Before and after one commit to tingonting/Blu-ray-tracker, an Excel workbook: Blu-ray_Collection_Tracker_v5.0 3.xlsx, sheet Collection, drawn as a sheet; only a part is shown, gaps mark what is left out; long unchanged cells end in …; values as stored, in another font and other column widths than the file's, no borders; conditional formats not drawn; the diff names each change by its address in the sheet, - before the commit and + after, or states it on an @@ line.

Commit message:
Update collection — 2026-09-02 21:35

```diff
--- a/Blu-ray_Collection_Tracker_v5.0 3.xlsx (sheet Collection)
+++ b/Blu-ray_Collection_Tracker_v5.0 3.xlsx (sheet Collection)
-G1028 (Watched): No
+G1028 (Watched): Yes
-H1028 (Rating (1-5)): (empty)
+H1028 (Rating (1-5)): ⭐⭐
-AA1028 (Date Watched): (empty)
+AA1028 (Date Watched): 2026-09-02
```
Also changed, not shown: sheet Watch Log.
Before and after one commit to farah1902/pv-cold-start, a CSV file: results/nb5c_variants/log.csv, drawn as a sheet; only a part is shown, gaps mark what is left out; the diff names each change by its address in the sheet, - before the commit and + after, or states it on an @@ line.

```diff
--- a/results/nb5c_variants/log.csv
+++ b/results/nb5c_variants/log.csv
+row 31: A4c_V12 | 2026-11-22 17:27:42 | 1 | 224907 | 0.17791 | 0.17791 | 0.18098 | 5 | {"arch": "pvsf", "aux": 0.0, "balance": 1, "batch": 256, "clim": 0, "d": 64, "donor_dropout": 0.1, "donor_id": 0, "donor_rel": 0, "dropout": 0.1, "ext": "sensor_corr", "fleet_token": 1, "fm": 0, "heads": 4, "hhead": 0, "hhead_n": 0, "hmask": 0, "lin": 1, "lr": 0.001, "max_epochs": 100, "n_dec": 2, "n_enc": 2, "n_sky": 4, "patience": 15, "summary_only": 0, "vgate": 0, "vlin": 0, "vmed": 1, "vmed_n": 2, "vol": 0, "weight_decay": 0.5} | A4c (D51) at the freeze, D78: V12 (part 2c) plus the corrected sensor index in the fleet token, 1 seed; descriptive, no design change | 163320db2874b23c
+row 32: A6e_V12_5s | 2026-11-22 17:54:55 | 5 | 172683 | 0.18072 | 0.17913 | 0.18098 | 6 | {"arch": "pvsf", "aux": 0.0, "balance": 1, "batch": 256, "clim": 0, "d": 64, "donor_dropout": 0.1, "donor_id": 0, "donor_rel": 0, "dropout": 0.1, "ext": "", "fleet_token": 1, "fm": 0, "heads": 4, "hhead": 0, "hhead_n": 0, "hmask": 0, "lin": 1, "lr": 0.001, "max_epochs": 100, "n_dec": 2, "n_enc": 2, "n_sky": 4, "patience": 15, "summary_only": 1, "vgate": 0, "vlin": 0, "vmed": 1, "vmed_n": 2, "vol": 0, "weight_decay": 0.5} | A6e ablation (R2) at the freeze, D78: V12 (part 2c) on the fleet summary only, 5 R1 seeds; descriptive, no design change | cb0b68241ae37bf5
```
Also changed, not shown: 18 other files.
______________________________
» **Task instructions**
Gather up every line in the data above that contains the word "results", copying each one.

» **Output of the task**
Before and after one commit to farah1902/pv-cold-start, a CSV file: results/nb5c_variants/log.csv, drawn as a sheet; only a part is shown, gaps mark what is left out; the diff names each change by its address in the sheet, - before the commit and + after, or states it on an @@ line.
--- a/results/nb5c_variants/log.csv
+++ b/results/nb5c_variants/log.csv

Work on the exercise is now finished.